* [Exercise aim]: Check each line of the material below for the word "body". State how many lines have it, and nothing more.

* [Data listing]:
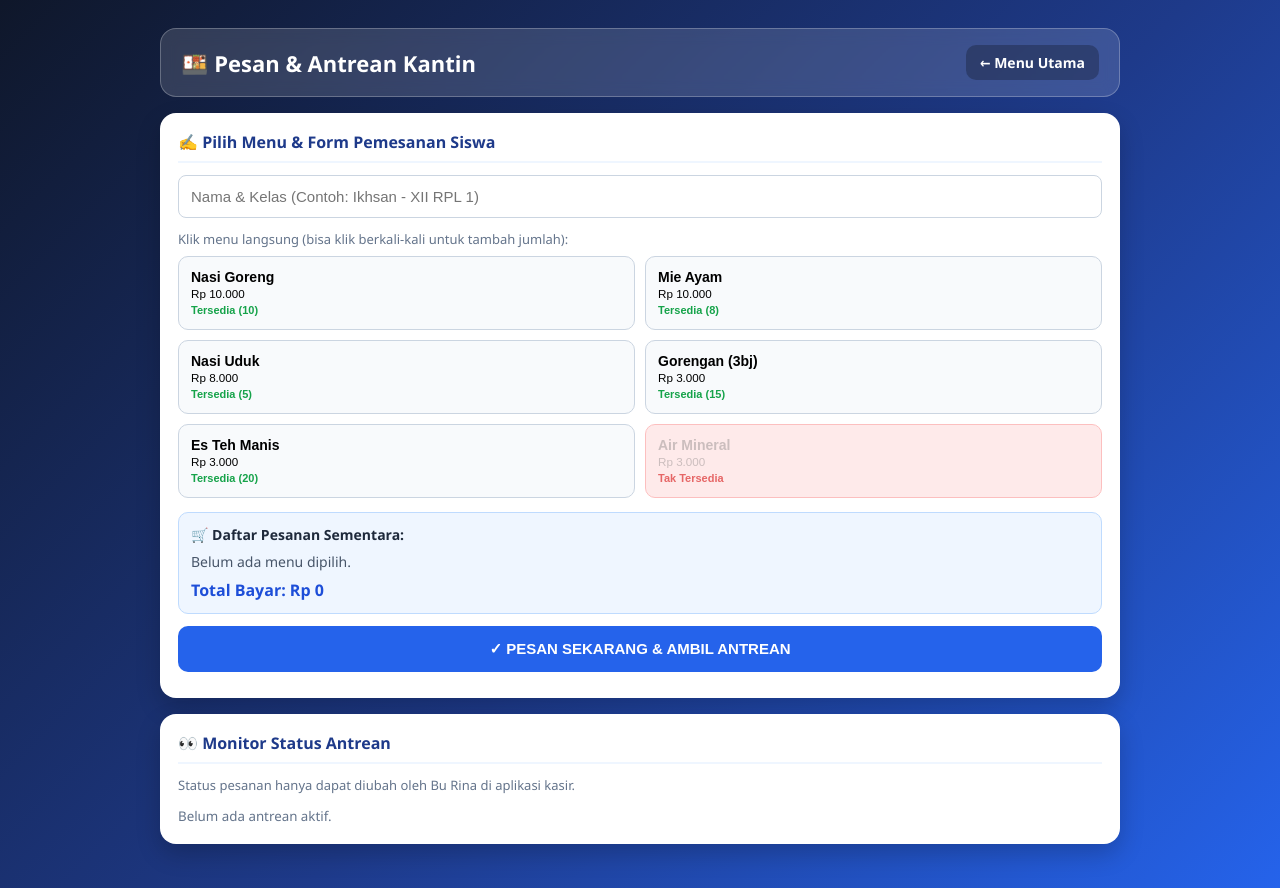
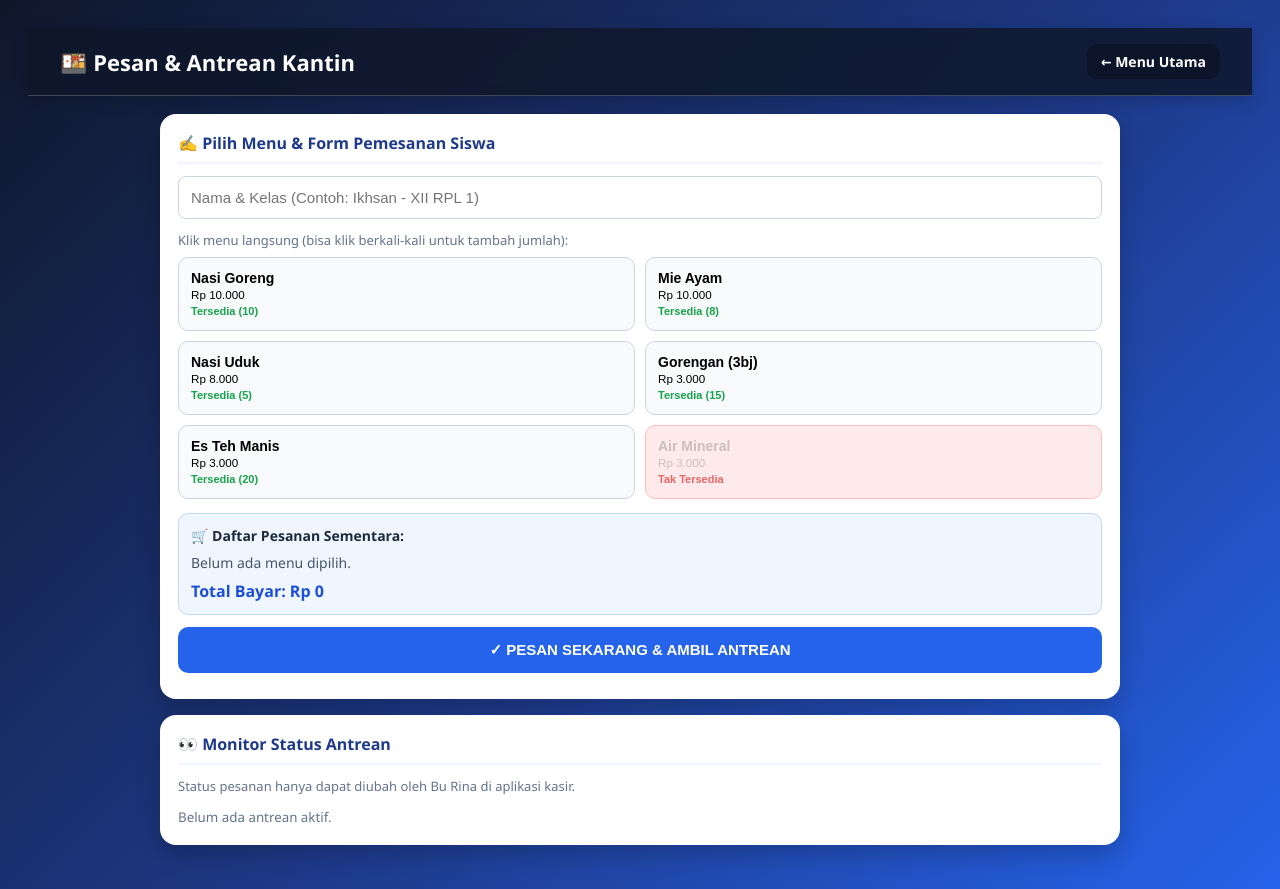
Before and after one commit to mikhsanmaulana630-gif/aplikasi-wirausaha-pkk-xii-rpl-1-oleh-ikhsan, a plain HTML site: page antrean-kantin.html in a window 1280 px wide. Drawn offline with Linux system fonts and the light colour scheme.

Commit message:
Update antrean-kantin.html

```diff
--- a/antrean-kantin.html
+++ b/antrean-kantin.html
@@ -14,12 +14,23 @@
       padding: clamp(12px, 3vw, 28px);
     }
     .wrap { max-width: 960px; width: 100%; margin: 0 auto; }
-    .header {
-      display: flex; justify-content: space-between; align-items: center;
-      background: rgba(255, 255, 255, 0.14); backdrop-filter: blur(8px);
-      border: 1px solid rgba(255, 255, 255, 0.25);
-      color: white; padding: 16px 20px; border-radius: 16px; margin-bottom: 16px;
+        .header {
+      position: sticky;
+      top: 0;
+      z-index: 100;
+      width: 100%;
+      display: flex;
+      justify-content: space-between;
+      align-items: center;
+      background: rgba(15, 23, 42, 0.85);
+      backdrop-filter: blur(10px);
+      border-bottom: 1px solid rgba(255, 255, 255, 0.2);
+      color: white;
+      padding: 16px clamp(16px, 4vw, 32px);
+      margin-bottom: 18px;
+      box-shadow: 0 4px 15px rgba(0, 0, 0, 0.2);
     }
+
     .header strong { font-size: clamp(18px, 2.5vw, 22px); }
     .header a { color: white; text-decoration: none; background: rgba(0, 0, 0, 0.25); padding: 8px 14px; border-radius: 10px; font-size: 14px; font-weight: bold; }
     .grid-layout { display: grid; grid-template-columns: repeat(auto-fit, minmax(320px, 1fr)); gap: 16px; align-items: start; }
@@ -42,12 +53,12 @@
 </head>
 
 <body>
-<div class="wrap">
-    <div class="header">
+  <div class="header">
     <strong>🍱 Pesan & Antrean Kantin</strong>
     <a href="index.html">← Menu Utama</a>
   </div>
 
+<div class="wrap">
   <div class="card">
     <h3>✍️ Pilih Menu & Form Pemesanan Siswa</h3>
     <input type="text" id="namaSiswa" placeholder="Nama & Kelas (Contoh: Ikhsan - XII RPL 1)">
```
---
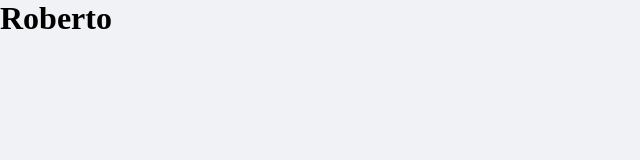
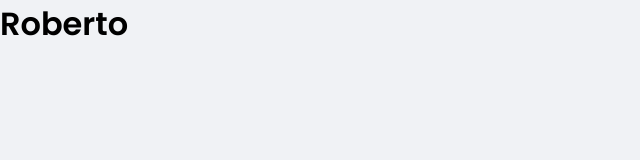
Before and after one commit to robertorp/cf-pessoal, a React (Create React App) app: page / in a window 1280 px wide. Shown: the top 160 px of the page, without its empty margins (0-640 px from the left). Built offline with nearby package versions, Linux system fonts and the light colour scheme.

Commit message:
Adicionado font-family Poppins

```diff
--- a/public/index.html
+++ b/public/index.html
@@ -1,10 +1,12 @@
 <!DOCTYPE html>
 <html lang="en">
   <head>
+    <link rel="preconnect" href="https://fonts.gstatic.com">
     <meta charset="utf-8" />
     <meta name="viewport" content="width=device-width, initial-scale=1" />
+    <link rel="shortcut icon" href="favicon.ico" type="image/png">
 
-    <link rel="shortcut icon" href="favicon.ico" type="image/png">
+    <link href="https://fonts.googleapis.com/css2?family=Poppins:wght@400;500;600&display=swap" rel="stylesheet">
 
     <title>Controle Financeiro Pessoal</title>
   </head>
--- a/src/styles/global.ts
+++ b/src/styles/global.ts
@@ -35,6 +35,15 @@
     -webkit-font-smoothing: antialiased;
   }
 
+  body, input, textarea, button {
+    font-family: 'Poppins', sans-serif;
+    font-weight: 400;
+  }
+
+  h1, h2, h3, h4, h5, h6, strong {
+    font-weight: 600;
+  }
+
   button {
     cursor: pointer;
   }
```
==
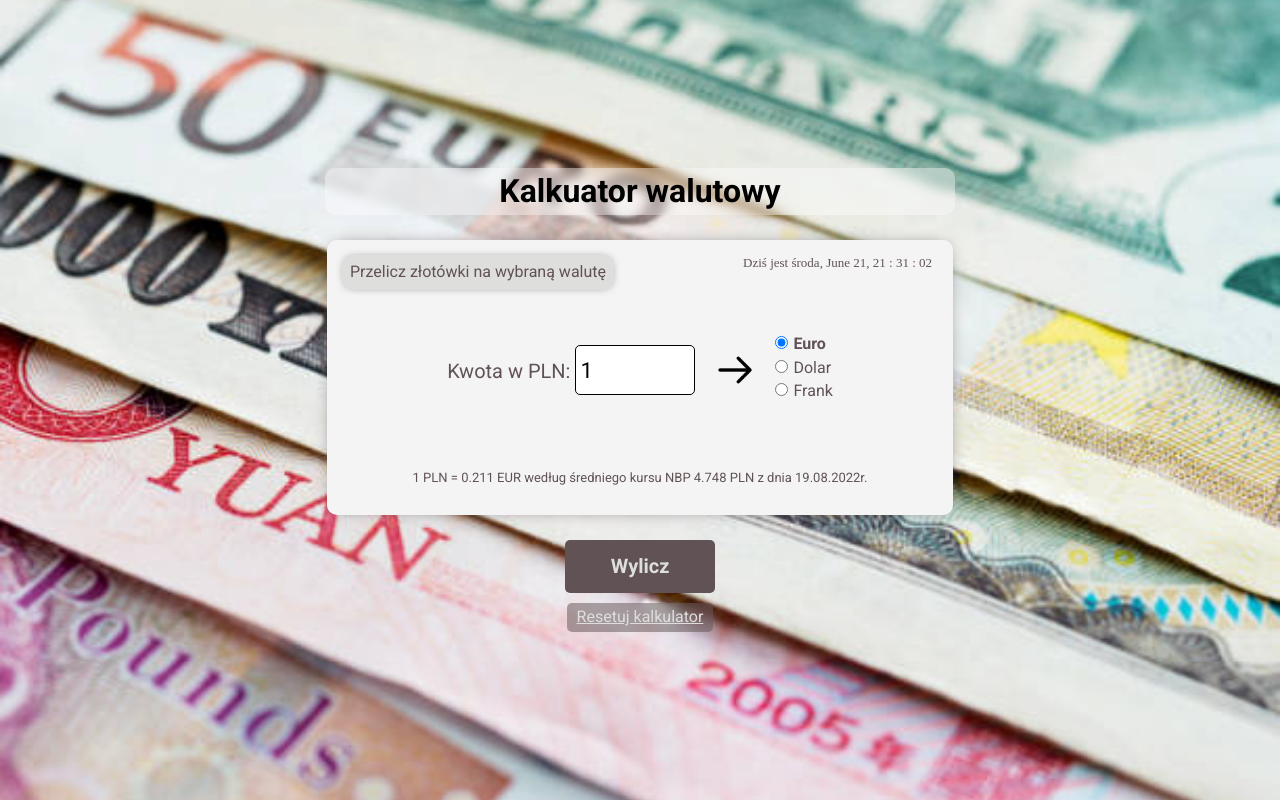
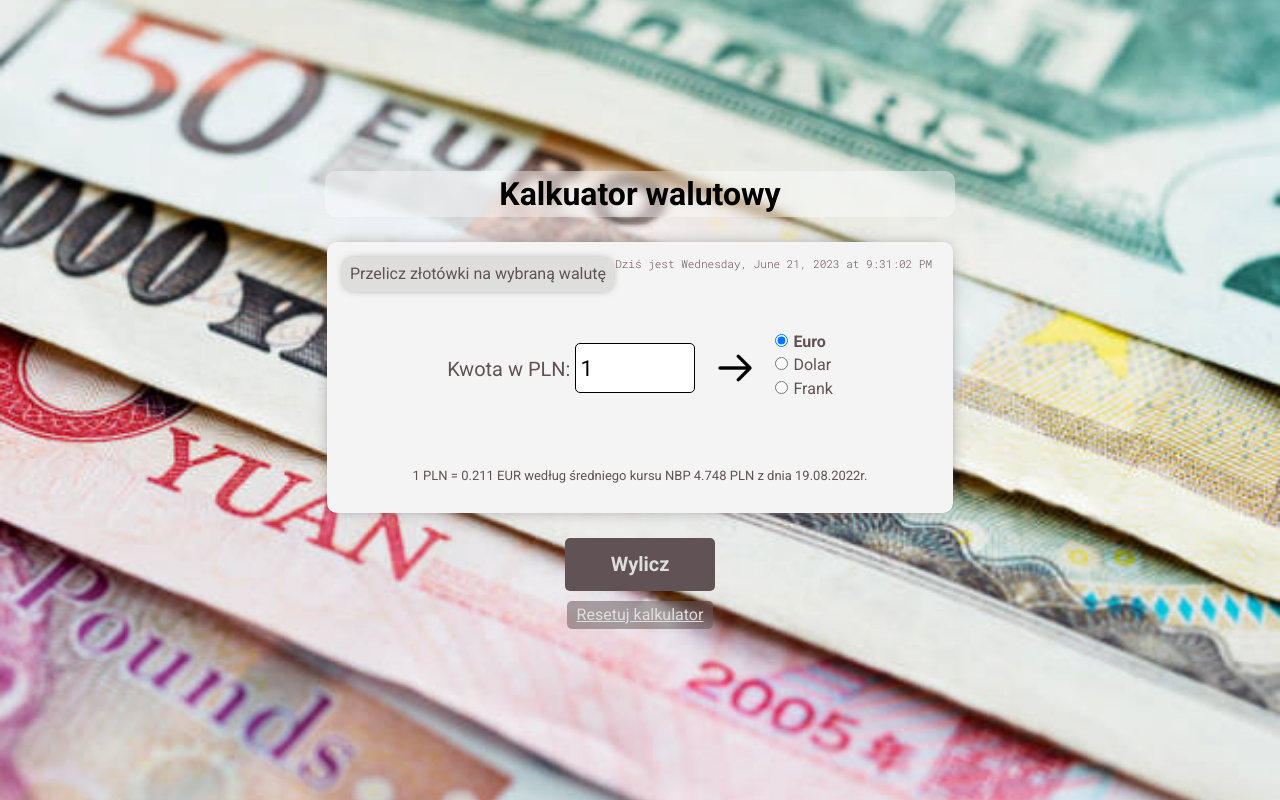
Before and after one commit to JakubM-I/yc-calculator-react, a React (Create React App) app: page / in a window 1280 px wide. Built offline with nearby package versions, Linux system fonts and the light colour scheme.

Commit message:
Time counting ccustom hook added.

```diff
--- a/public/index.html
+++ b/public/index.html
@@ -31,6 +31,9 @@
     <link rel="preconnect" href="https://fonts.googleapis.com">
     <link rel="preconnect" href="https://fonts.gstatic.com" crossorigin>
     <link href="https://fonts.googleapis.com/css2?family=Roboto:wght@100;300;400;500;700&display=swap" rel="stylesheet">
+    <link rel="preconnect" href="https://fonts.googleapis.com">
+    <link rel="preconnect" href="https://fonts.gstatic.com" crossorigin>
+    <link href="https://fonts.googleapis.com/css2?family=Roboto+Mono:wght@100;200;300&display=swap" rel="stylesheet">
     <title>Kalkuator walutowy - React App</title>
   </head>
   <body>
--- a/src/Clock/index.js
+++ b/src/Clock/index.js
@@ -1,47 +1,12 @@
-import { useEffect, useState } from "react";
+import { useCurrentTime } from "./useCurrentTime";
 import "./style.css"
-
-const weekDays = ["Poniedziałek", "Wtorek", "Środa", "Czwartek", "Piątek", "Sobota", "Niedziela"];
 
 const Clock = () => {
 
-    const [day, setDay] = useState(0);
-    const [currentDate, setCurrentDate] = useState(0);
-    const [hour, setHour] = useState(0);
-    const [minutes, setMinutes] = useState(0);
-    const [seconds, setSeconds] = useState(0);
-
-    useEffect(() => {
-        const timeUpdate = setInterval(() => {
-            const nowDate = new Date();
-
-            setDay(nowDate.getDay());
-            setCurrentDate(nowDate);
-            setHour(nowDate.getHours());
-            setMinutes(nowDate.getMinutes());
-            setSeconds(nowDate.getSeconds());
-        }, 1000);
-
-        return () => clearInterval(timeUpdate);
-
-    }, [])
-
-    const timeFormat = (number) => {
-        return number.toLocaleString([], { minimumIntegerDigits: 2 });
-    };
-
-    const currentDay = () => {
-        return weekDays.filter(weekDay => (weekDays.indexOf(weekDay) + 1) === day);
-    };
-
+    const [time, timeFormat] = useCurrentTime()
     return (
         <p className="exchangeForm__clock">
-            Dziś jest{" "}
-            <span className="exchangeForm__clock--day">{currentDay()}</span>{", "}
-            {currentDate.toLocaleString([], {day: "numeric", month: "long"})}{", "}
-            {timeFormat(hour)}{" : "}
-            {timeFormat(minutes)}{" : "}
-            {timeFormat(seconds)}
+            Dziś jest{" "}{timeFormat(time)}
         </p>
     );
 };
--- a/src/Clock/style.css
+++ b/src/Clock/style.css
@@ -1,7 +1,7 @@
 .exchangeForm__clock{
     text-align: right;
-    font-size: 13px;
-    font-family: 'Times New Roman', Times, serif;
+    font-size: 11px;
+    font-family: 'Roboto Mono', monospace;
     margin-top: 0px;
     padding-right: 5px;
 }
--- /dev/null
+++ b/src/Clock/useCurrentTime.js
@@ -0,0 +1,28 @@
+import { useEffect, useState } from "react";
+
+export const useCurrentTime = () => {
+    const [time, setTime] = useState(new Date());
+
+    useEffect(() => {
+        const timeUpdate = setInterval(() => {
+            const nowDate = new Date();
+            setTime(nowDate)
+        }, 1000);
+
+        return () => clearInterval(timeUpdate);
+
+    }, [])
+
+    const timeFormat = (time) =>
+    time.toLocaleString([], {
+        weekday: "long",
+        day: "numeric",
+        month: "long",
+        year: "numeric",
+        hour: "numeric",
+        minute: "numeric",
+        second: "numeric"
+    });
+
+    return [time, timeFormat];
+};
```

* [Problem solution]: 3